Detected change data
· · ·

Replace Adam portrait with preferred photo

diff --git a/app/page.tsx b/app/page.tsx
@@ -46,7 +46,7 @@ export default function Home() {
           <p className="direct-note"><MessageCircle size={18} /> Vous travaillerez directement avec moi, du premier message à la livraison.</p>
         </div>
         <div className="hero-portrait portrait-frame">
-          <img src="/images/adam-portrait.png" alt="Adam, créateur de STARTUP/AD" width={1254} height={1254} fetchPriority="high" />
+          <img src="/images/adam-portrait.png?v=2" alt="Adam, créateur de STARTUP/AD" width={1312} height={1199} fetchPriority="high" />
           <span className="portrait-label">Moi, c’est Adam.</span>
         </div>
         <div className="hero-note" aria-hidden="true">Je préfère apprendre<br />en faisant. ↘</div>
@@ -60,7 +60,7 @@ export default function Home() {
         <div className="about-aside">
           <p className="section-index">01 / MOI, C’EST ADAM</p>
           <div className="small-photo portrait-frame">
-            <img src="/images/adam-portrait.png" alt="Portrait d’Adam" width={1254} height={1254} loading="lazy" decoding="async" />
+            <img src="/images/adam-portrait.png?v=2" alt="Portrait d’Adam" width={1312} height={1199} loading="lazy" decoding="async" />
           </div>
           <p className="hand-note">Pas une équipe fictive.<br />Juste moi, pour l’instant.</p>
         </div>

· · ·

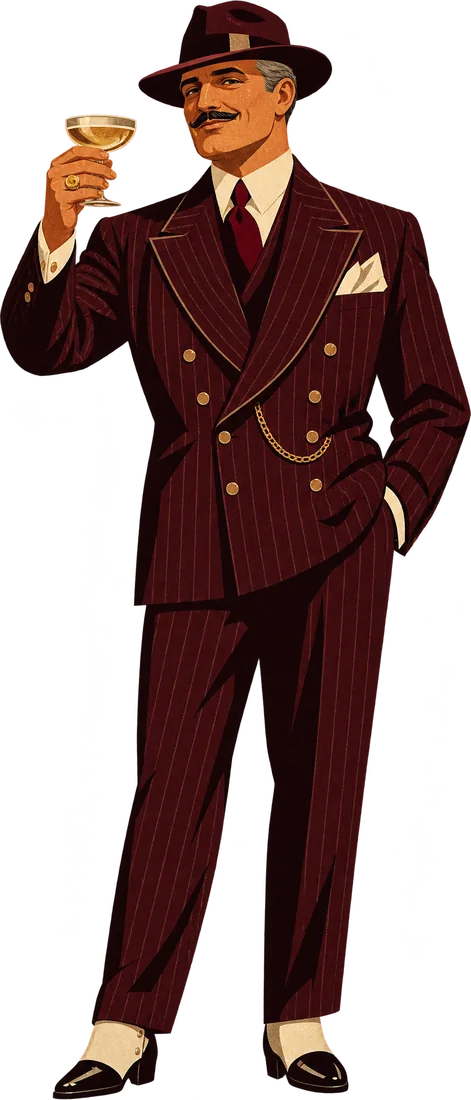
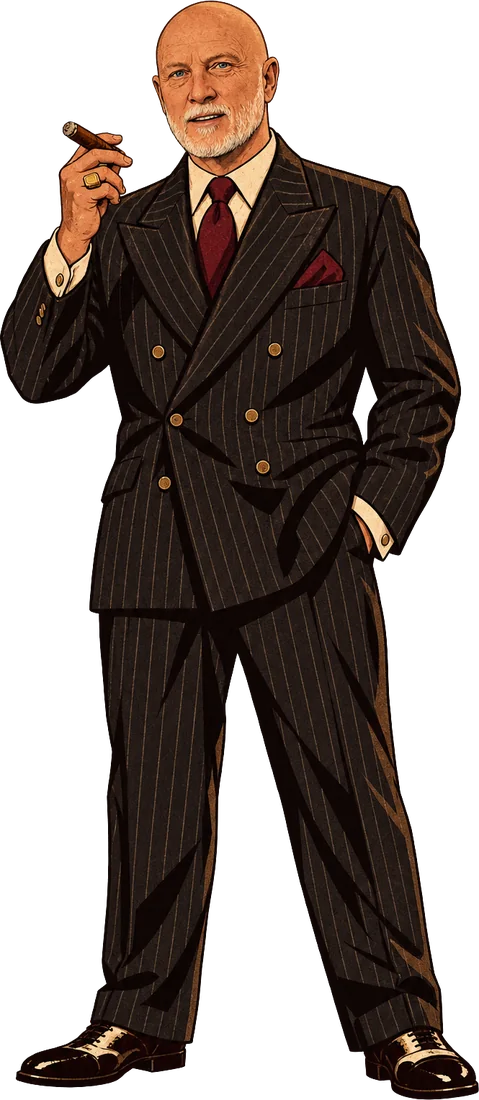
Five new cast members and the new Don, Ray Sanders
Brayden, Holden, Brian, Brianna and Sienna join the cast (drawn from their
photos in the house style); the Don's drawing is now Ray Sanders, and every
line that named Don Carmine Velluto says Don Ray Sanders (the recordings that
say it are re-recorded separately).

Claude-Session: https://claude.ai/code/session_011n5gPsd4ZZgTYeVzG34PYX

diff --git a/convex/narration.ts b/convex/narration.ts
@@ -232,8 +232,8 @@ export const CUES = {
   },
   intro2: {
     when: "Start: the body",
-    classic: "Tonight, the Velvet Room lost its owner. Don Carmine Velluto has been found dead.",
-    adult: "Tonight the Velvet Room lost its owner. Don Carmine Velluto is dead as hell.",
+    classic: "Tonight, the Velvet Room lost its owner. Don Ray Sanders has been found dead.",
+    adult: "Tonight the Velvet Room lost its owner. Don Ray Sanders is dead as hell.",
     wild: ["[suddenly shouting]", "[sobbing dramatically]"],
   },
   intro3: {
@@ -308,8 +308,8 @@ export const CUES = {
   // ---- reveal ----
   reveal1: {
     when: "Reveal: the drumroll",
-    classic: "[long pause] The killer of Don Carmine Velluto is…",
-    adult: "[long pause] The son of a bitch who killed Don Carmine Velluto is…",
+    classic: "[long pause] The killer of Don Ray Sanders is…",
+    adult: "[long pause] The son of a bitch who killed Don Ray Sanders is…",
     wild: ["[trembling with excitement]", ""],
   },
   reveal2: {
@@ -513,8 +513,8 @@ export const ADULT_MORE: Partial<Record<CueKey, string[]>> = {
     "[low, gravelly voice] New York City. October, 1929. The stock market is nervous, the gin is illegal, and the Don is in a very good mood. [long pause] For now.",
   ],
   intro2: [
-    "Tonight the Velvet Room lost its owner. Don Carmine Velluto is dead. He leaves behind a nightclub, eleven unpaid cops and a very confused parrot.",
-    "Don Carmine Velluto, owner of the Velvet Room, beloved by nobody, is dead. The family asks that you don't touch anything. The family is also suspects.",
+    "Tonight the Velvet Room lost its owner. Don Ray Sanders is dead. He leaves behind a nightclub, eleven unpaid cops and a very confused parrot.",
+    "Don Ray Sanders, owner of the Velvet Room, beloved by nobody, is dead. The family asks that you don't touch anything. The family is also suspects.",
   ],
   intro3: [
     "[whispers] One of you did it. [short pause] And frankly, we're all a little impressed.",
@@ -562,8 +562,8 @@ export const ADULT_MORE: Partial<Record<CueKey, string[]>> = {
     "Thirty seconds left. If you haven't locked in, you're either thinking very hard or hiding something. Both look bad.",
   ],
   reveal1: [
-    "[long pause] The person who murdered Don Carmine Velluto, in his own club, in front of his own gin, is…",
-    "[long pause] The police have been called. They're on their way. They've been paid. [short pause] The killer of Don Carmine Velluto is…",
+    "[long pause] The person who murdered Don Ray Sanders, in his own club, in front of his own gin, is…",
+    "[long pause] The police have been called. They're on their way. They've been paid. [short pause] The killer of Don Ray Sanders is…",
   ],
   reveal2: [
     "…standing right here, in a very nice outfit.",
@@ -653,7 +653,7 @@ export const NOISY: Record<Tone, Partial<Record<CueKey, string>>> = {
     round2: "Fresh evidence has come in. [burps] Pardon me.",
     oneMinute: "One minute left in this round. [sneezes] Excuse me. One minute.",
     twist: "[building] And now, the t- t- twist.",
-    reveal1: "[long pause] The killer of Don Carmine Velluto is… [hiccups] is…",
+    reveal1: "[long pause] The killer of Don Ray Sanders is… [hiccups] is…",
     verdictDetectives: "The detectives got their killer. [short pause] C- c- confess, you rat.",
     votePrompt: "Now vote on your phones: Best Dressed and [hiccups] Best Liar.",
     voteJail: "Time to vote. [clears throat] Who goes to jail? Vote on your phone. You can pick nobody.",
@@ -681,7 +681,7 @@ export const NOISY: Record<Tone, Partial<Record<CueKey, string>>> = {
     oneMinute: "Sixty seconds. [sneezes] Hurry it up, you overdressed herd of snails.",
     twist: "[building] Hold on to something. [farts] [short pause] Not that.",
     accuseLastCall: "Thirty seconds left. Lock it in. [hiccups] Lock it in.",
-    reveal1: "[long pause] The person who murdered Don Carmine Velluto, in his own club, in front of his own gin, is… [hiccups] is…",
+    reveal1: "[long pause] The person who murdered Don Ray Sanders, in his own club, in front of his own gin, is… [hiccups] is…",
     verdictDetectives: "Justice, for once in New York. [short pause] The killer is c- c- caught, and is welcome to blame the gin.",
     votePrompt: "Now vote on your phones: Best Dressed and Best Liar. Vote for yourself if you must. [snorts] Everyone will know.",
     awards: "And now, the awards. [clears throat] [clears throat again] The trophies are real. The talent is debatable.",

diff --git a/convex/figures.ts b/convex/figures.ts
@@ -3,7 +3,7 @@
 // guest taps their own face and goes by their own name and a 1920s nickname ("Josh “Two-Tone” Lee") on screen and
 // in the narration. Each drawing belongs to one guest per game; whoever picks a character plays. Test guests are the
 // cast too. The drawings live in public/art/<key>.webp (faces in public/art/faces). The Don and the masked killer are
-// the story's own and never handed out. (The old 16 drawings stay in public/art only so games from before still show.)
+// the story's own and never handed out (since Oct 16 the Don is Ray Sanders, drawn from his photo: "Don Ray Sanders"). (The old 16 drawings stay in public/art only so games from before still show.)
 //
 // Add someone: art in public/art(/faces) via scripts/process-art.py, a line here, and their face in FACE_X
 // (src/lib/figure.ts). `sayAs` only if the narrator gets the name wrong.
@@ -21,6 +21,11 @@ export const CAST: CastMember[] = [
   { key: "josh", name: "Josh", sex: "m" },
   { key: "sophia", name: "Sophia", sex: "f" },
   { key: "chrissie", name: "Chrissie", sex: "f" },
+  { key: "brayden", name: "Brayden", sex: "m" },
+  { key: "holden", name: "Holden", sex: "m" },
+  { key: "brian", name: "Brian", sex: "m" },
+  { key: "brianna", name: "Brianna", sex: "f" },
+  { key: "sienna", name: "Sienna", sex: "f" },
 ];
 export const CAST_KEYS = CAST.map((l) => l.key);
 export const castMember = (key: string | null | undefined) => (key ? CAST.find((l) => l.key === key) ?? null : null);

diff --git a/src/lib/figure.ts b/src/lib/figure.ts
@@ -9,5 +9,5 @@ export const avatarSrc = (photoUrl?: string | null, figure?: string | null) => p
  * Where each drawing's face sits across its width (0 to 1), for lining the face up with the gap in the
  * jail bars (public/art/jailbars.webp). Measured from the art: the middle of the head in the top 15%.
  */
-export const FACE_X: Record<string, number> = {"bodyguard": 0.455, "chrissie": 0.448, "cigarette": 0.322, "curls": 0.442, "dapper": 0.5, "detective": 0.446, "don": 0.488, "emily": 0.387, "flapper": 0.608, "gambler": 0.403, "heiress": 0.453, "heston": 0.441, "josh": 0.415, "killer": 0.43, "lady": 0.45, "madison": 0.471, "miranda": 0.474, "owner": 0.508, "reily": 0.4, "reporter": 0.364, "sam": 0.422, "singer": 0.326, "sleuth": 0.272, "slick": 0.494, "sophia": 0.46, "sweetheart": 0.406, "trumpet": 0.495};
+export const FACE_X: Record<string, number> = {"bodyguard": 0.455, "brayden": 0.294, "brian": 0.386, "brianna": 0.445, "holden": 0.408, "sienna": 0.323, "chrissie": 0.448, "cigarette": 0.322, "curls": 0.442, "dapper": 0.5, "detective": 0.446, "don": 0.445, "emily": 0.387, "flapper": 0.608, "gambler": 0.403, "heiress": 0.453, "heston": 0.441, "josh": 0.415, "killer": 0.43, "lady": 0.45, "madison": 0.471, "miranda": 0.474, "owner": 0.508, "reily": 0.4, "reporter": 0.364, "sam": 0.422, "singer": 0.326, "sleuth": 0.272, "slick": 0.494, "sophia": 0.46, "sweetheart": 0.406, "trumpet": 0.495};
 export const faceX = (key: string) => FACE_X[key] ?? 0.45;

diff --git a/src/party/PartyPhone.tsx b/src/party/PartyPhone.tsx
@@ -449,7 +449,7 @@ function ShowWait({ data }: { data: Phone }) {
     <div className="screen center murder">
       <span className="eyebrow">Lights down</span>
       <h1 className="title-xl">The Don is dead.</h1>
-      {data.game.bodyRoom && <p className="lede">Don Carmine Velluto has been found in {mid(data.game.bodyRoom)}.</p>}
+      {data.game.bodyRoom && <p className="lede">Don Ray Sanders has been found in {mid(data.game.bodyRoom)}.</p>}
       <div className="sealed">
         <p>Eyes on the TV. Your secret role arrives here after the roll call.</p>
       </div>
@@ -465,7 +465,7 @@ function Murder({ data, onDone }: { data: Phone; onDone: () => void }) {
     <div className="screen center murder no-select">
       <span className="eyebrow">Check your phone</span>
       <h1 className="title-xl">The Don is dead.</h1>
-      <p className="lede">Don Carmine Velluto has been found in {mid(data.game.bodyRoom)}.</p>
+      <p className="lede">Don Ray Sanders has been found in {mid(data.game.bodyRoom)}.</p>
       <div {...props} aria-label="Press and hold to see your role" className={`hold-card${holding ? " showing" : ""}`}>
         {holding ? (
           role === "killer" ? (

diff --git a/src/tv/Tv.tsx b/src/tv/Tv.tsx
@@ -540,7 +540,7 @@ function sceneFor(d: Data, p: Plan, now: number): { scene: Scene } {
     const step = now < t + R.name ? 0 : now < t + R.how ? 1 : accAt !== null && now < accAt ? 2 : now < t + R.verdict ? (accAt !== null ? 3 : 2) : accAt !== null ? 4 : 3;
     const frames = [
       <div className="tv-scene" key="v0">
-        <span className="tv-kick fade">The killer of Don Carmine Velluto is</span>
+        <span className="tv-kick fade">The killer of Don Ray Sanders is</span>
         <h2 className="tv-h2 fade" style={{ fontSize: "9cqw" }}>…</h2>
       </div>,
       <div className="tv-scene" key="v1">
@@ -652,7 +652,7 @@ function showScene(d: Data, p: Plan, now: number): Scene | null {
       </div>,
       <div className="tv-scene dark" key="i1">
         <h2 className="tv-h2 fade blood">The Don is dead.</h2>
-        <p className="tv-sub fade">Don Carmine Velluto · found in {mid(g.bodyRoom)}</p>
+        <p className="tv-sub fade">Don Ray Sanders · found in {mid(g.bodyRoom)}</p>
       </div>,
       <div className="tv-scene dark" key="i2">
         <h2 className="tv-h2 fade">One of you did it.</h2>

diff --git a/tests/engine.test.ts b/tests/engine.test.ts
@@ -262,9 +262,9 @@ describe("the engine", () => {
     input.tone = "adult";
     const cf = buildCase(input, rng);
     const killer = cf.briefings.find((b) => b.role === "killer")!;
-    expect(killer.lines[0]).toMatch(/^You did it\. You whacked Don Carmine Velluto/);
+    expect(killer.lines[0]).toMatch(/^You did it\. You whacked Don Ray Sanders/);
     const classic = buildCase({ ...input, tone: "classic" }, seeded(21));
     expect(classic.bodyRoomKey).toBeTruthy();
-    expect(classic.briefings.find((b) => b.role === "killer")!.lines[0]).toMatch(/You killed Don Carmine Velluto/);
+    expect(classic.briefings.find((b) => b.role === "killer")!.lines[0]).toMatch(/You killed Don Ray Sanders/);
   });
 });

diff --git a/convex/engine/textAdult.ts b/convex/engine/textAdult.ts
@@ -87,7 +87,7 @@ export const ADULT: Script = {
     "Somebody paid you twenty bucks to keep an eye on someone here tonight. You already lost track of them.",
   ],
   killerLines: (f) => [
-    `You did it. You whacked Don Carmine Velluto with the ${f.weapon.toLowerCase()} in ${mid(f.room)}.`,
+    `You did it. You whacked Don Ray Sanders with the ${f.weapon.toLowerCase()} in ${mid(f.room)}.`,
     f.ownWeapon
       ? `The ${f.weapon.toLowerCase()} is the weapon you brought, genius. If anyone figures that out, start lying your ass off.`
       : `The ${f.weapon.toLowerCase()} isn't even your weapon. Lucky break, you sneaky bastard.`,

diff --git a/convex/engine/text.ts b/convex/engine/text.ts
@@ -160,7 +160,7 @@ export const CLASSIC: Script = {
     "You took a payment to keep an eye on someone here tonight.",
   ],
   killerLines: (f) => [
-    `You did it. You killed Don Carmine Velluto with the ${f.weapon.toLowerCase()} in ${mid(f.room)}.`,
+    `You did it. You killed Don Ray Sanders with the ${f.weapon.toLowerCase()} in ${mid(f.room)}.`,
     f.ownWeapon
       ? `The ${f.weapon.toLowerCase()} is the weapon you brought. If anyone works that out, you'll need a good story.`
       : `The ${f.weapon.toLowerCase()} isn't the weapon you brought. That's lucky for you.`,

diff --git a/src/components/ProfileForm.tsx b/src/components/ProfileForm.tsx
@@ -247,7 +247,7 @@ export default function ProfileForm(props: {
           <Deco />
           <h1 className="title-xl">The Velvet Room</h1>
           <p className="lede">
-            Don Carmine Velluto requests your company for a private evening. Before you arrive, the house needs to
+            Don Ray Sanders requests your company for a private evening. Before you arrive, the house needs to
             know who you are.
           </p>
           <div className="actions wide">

· · ·

ASSIGNMENT —
Using the records above, copy all lines that include the word "person".

TASK RESPONSE —
-    "[long pause] The person who murdered Don Carmine Velluto, in his own club, in front of his own gin, is…",
+    "[long pause] The person who murdered Don Ray Sanders, in his own club, in front of his own gin, is…",
-    reveal1: "[long pause] The person who murdered Don Carmine Velluto, in his own club, in front of his own gin, is… [hiccups] is…",
+    reveal1: "[long pause] The person who murdered Don Ray Sanders, in his own club, in front of his own gin, is… [hiccups] is…",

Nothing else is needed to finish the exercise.